What you need to do >>
Please return the listing below word for word, minus its pictures.
-------- Data for processing --------
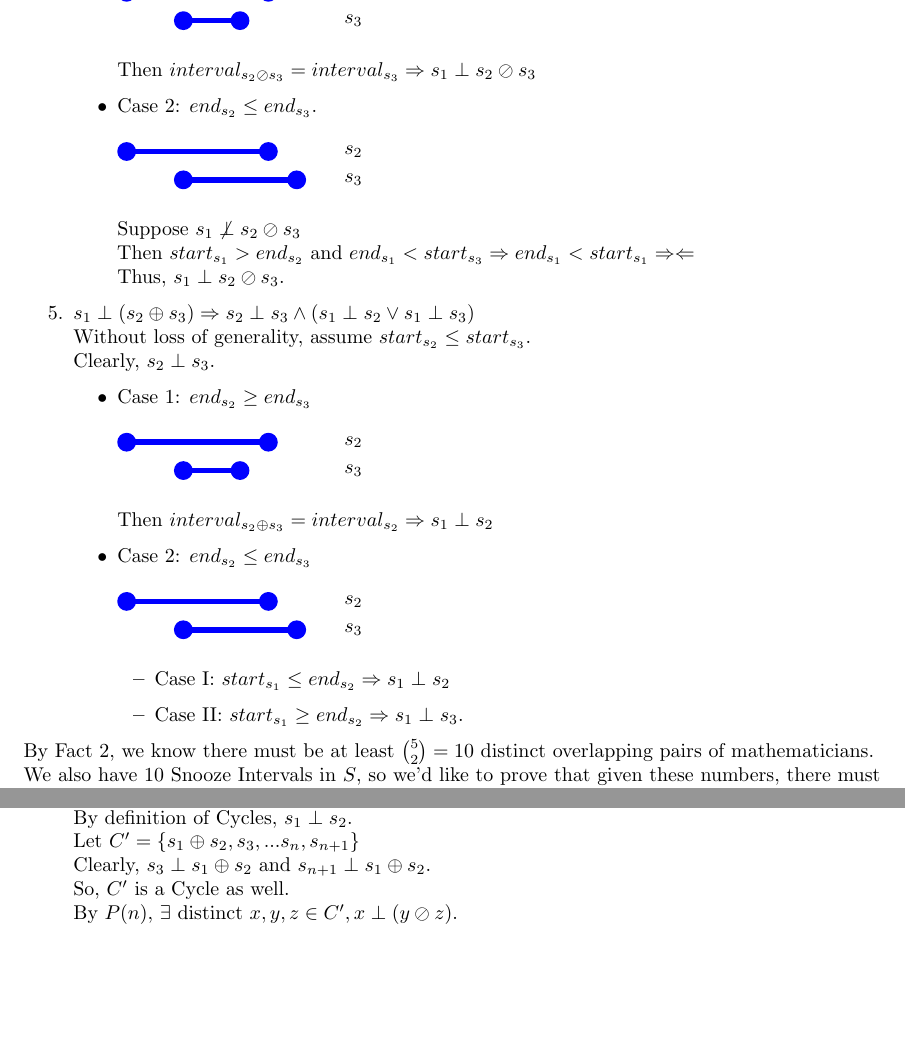
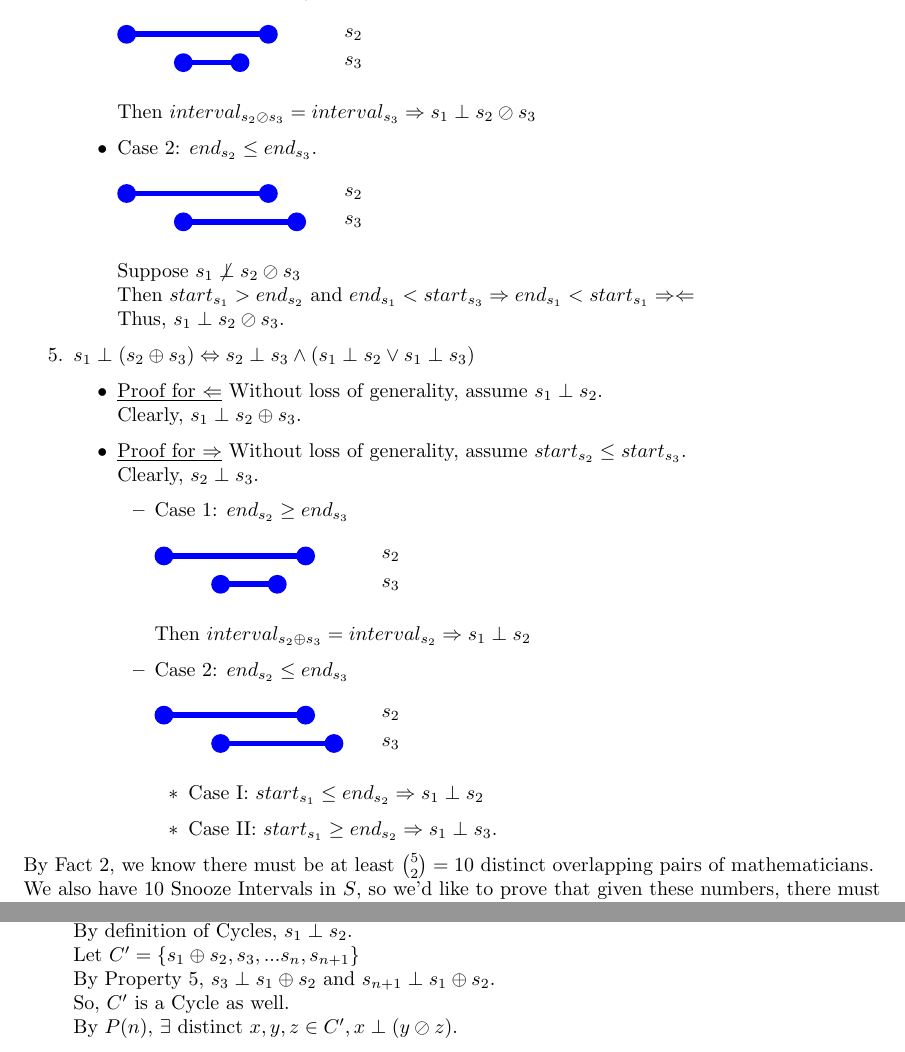
Before and after one commit to zachlittrell/mcdaniel-math, a LaTeX document (problems-seminar/fall2012/Week1Problem12.tex): two parts of pages 2 and 3 of 3, joined at a grey line, cut at the place of the change, the shorter picture padded with empty space. Compiled offline with pdfLaTeX.

Commit message:
Made Property 5 in Week1Problem12 an iff statement.

```diff
--- a/problems-seminar/fall2012/Week1Problem12.tex
+++ b/problems-seminar/fall2012/Week1Problem12.tex
@@ -173,9 +173,15 @@ For brevity, let $start_s = start$, $end_s = end$, $name_s = name$, and $interva
            \end{itemize}
 
 
-  \item $s_1 \ioverlap (s_2 \iunion s_3) \Rightarrow
+  \item $s_1 \ioverlap (s_2 \iunion s_3) \Leftrightarrow
          s_2 \ioverlap s_3 \wedge
-         (s_1 \ioverlap s_2 \vee s_1 \ioverlap s_3)$\\
+         (s_1 \ioverlap s_2 \vee s_1 \ioverlap s_3)$
+        \begin{itemize}
+          \item \underline{Proof for $\Leftarrow$}
+                 Without loss of generality, assume $s_1 \ioverlap s_2$.\\
+                 Clearly, $s_1 \ioverlap s_2 \iunion s_3$.
+
+          \item \underline{Proof for $\Rightarrow$}
                  Without loss of generality, assume $start_{s_2} \leq start_{s_3}$.\\
                  Clearly, $s_2 \ioverlap s_3$.
                  \begin{itemize}
@@ -200,6 +206,7 @@ For brevity, let $start_s = start$, $end_s = end$, $name_s = name$, and $interva
                                  s_1 \ioverlap s_2$
                            \item Case II: $start_{s_1} \geq end_{s_2} \Rightarrow
                                  s_1 \ioverlap s_3$.
+                         \end{itemize}
           \end{itemize}
         \end{itemize}
 \end{enumerate}
@@ -264,7 +271,7 @@ $P(n)="$ if there is a Cycle $C$ of length $n \geq 3$, then $\exists$ distinct $
         Let $\set{s_1,s_2...s_n,s_{n+1}}$ be an $n+1-$length cycle.\\
         By definition of Cycles, $s_1 \ioverlap s_2$.\\
         Let $C' = \set{s_1 \iunion s_2, s_3,...s_n, s_{n+1}}$\\
-        Clearly, $s_3 \ioverlap s_1 \iunion s_2$ and
+        By Property 5, $s_3 \ioverlap s_1 \iunion s_2$ and
                        $s_{n+1} \ioverlap s_1 \iunion s_2$.\\
         So, $C'$ is a Cycle as well.\\
         By $P(n)$, $\exists$ distinct $x,y,z \in C', x \ioverlap (y \iinter z)$.
```
Lines whose indentation alone changed are shown as unchanged.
--------
Response area >>
Before and after one commit to zachlittrell/mcdaniel-math, a LaTeX document (problems-seminar/fall2012/Week1Problem12.tex): two parts of pages 2 and 3 of 3, joined at a grey line, cut at the place of the change, the shorter picture padded with empty space. Compiled offline with pdfLaTeX.

Commit message:
Made Property 5 in Week1Problem12 an iff statement.

```diff
--- a/problems-seminar/fall2012/Week1Problem12.tex
+++ b/problems-seminar/fall2012/Week1Problem12.tex
@@ -173,9 +173,15 @@ For brevity, let $start_s = start$, $end_s = end$, $name_s = name$, and $interva
            \end{itemize}
 
 
-  \item $s_1 \ioverlap (s_2 \iunion s_3) \Rightarrow
+  \item $s_1 \ioverlap (s_2 \iunion s_3) \Leftrightarrow
          s_2 \ioverlap s_3 \wedge
-         (s_1 \ioverlap s_2 \vee s_1 \ioverlap s_3)$\\
+         (s_1 \ioverlap s_2 \vee s_1 \ioverlap s_3)$
+        \begin{itemize}
+          \item \underline{Proof for $\Leftarrow$}
+                 Without loss of generality, assume $s_1 \ioverlap s_2$.\\
+                 Clearly, $s_1 \ioverlap s_2 \iunion s_3$.
+
+          \item \underline{Proof for $\Rightarrow$}
                  Without loss of generality, assume $start_{s_2} \leq start_{s_3}$.\\
                  Clearly, $s_2 \ioverlap s_3$.
                  \begin{itemize}
@@ -200,6 +206,7 @@ For brevity, let $start_s = start$, $end_s = end$, $name_s = name$, and $interva
                                  s_1 \ioverlap s_2$
                            \item Case II: $start_{s_1} \geq end_{s_2} \Rightarrow
                                  s_1 \ioverlap s_3$.
+                         \end{itemize}
           \end{itemize}
         \end{itemize}
 \end{enumerate}
@@ -264,7 +271,7 @@ $P(n)="$ if there is a Cycle $C$ of length $n \geq 3$, then $\exists$ distinct $
         Let $\set{s_1,s_2...s_n,s_{n+1}}$ be an $n+1-$length cycle.\\
         By definition of Cycles, $s_1 \ioverlap s_2$.\\
         Let $C' = \set{s_1 \iunion s_2, s_3,...s_n, s_{n+1}}$\\
-        Clearly, $s_3 \ioverlap s_1 \iunion s_2$ and
+        By Property 5, $s_3 \ioverlap s_1 \iunion s_2$ and
                        $s_{n+1} \ioverlap s_1 \iunion s_2$.\\
         So, $C'$ is a Cycle as well.\\
         By $P(n)$, $\exists$ distinct $x,y,z \in C', x \ioverlap (y \iinter z)$.
```
Lines whose indentation alone changed are shown as unchanged.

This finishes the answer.